“Governments are no longer capable of dealing with the economic consequences of natural disasters on their own
For governments to succeed in raising the demand for catastrophe insurance coverage in a meaningful way, these products should be made affordable, simple to understand, and easy to collect on in case of a disaster. It is no accident that in countries like France and New Zealand where catastrophe insurance coverage is included in fire policies, with premiums collected through a simple small surcharge on fire premiums, the take-up rate among homeowners is close to 100%. Unfortunately, in countries with less developed P&C markets where only few have a fire policy this mechanism is impractical. In this context, the ability of insurers to come up with new low cost catastrophe insurance products is simply crucial.
The industry has to innovate to find ways to reduce distribution and claims handling costs through simplified terms of coverage and claims verification and settlement processes. It must also find a way to share a larger part of the potential loss burden with governments and the insured through higher deductibles and lower limits. These actions should result in affordable pricing and simpler terms of coverage – the key prerequisites for developing the mass catastrophe insurance market.
Capital market capacity
The increased primary demand for catastrophe insurance products will translate into much higher needs for additional risk capital. Can the reinsurance industry meet these additional demands? We estimate that today somewhere between $100bn-$150bn of risk capital, including annual premium and risk capital in alternative risk markets is dedicated to catastrophe risk. Considering that Katrina cost $40bn alone, this amount of capacity does seem rather insignificant.
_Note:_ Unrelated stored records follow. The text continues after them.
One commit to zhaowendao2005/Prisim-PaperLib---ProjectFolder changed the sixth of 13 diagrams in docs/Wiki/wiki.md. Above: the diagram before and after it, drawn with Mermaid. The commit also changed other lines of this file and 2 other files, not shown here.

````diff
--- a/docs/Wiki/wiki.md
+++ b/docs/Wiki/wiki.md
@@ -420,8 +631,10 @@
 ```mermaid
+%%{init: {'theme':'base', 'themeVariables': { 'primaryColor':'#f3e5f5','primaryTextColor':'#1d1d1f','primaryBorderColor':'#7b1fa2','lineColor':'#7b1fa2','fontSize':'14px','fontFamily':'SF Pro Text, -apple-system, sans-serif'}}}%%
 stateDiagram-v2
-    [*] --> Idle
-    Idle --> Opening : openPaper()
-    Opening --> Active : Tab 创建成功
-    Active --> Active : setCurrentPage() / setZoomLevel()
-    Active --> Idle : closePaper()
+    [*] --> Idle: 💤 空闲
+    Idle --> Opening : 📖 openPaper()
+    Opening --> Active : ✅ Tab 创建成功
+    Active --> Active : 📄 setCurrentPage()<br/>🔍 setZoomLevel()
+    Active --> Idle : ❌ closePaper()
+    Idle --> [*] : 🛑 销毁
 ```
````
With further development of catastrophe risk securitisation techniques, the limited capacity of the reinsurance industry can be augmented many-fold by capacity available from the capital markets. This will benefit the capital markets by expanding its exposure to an asset class that bears little or no correlation to other investments. With the reduction in transaction costs involved in issuance of insurance-linked securities (ILS), securitisation of insurance risk should become no different from that of credit risk. With these developments in the ILS market, reinsurers will increasingly play the role of risk underwriters and conduits between insured and investors rather than that of risk warehouses.
In the age of climate change the industry also has a social responsibility to encourage more sustainable carbon emission habits among its clients as well as their commitment to disaster risk reduction. To reward sustainable energy consumption and prudent risk management on the part of the insured, the industry may consider a combination of pricing incentives. One idea to consider is the introduction of an universal insurance premium surcharge/credit (mandated by national insurance regulators) linked to the carbon footprint of the insured – the higher the emissions the higher the surcharge. The collected premium surcharge could then be used to reduce the premium for weather-related coverage (eg flood or wind) to insureds with the lowest carbon footprint.
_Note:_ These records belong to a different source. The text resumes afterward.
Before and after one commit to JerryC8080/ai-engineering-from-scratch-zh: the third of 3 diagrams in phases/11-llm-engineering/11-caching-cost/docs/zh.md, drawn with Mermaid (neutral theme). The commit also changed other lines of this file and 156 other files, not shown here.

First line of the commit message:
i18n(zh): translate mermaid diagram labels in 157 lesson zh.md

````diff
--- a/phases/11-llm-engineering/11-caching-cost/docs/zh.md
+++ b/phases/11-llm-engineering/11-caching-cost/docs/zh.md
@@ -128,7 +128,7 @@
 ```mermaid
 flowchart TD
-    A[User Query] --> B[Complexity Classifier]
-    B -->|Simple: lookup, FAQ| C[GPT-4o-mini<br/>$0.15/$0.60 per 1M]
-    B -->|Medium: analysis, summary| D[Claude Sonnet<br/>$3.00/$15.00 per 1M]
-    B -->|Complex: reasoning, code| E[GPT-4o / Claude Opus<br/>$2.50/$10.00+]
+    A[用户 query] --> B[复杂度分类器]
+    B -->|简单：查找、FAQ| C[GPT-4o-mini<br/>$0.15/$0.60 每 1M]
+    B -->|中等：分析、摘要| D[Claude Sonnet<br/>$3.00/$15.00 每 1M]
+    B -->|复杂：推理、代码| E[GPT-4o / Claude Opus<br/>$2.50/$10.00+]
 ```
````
The new age of climate change offers enormous business opportunities for the global insurance and reinsurance industry, due to the growing interest of the general public and governments in protecting themselves against the vagaries of weather. These business opportunities however may prove to be illusive in the absence of innovation and the ability of the industry to change along with the planet’s climate.
Eugene Gurenko is lead insurance and risk management specialist at the World Bank.
Catastrophe insurance penetration for homeowners in selected disaster prone countries
Country/region Disaster insurance coverage
(% of insurable homes)
Southeastern Europe <5%
New Zealand 90%